Railway Museum, Utrecht, The Netherlands
I spend a fair bit of time on trains. I feel like I’ve seen a lot of them. And I’ve heard a lot of them.
The soothing buh-dum buh-dum of the European trains that wind their way past forests and through tunnels…
The futuristic hum of the Japanese trains that shoot past small towns on their mission to the big cities…
The sound of crazy as men talk to themselves and rustle brown paper bags on the American trains…
And the crashing ja-jang of the trains in Myanmar that throw passengers and bags about so hard you have to hang on.
But I had never heard much about the Dutch trains.
The Netherlands is better known for their boats – those that traditionally glide along the canals of the major cities, and those that once sailed across oceans to expand the empire.
But these days it’s the trains which transport people across the country and out to the rest of Europe. The railways have a long history, albeit one that doesn’t immediately come to mind.
In the Dutch city of Utrecht, a museum tells the story of the trains of The Netherlands. What started as a small exhibition in 1927 has grown into a large interactive experience that welcomes more than 350,000 visitors a year.

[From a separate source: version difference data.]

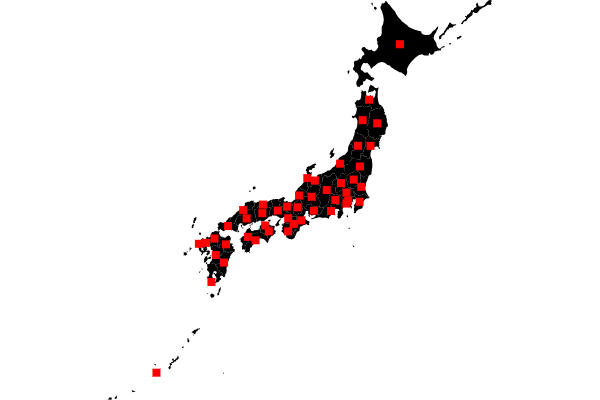
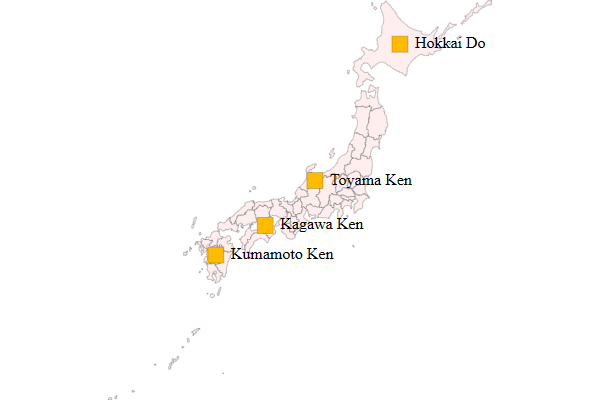
DOC: Add labels and multiple shapes

diff --git a/docs/centroid.html b/docs/centroid.html
@@ -7,18 +7,35 @@
   const map = await fetch("japan.json").then((r) => r.json());
   cartogram("#map", {
     layers: [
-      { type: "choropleth", data: map },
+      {
+        type: "choropleth",
+        data: map,
+        update: (join) => join.attr("fill", "#fee").attr("stroke", "rgba(0,0,0,0.2)"),
+      },
       {
         type: "centroid",
         data: map,
-        update: (join) =>
+        // Randomly pick ~15% of the regions
+        filter: () => Math.random() < 0.15,
+        update: (join) => {
+          // Add a square
           join
             .selectAll("path")
             .data((d) => [d])
             .join("path")
-            .attr("d", "M5,5 v-10 h-10 v10 z")
-            .attr("fill", "lime")
-            .attr("stroke", "red"),
+            .attr("d", "M8,8 v-16 h-16 v16 z")
+            .attr("fill", "#fb0")
+            .attr("stroke", "rgba(0,0,0,0.2)");
+          // Add a label
+          join
+            .selectAll("text")
+            .data((d) => [d])
+            .join("text")
+            .attr("text-anchor", "start")
+            .attr("dx", "15")
+            .attr("dy", "0.25em")
+            .text((d) => d.properties.nam);
+        },
       },
     ],
   });

diff --git a/README.md b/README.md
@@ -95,7 +95,7 @@ Use `.transition()` on in `update` to animate the map.
 
 ## Add shapes at centroid
 
-The `"centroid"` layer type lets you add any shape to the map. This example adds a square at the centroid of each feature.
+The `"centroid"` layer type lets you add any shape to the map. This example adds a square and a label at the centroid of each feature.
 
 [![Map with squares at centroid](https://code.gramener.com/reuse/gramex-cartogram/-/raw/main/docs/centroid.png)](docs/centroid.html ":include")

An old station called Maliebaan was initially converted for the museum but over the years it has been restored to its original style and the exhibits have spread out over a huge area behind it.
This very modern museum has rides, shows, restaurants… oh, and lots and lots of trains. It would not be hard for a family to spend half a day here with some children and I’m sure that’s what a lot of the local Utrecht residents were doing on the afternoon I visited.
I mean, it has a rollercoaster that takes you through the history of trains – how cool is that?!
The Railway Museum in Utrecht is also an extremely photogenic place. I would like to share with you some photos I took there so you can get a sense of it for yourself.
THE BEST ACCOMMODATION IN UTRECHT
Utrecht has a good range of accommodation and you should be able to find something in the city centre at a reasonable price.
For a good value hostel with a great vibe, I suggest Stayokay Utrecht Centrum.
If you’re on a budget, Hello B&B Utrecht has comfortable rooms and a great location.
When it comes to design hotels, I love what Hotel Beijers has done with the heritage building.
And with the best of modern luxury, Inntel Hotels Utrecht Centre also has a fantastic breakfast.
Time Travel Turtle was a guest of Visit Utrecht but the opinions, over-written descriptions and bad jokes are his own.
18 thoughts on “The end of the track”
They really have gone to great lengths to present a museum that is not only photogenic but also fun and educational! I would admittedly, quite enjoy the film that gives you the experience of being in the driver’s seat!
That film was really cool because the ‘carriage’ moved around as you sped down the track. I think it was designed for kids but I loved it! I guess I’m just a big kid when it comes to train museums!
I too love train travel, both the good times and the bad 😉 Looks like a fun museum, thanks for sharing.
It’s a pity that in Europe train travel is often more expensive than flights. I love going by railway too but I often seem to just go for the quickest and cheapest option.
If I was a kid in that simulator I don’t think they’d be able to get me to leave.
Even if you weren’t a kid, it would be hard to leave. It was pretty fun. I saw a few people going back for a second (or maybe third or fourth) time! 🙂
Looks like heaven to this train nut! Thanks for sharing – a must-see for me! -David
Let me know if you ever get there and what you think of it.
That second photo of the velvet seats just makes train travel seem so luxurious! I would love to travel in a vintage Pullman car.
It’s not really like that anywhere these days, is it? Oh, expect maybe some of those special tourist-only ones like the Ghan. But can you imagine jumping on a commuter train from London to Manchester and getting a carriage like that. Ha!
Andy loves trains, I bet he’d really enjoy this museum!
It’s a pity you didn’t get a chance to see it while you were in The Netherlands. Put it on the list for next time you head back there!
I’d definitely visit this place. I love trains. Thanks for sharing!
The great thing is that it’s a cool place to visit if you love trains. And then, even if you don’t, there’s so much to o and see that it’s really fun anyway!! 🙂
I like super-specific museums like this. Staring at paintings is fine for a while, but incredibly detailed exhibits on particular topics like railway travel is such a big learning experience that’s hard to duplicate the way you could by looking at pictures of paintings instead of visiting a museum of them.
I’m the same as you. I feel like I don’t learn enough at art galleries or generalist museums (although that probably says more about me than them). but somewhere like this you can really get absorbed in the world of train for an afternoon and feel like you’ve taken something onboard.
Love quirky museums like this! Looks like a fun place.
It’s super fun. I’m so glad that a museum about trains had some rides so you feel like you’re actually on the trains sometimes. It would be annoying otherwise because it makes train travel look so glamourous!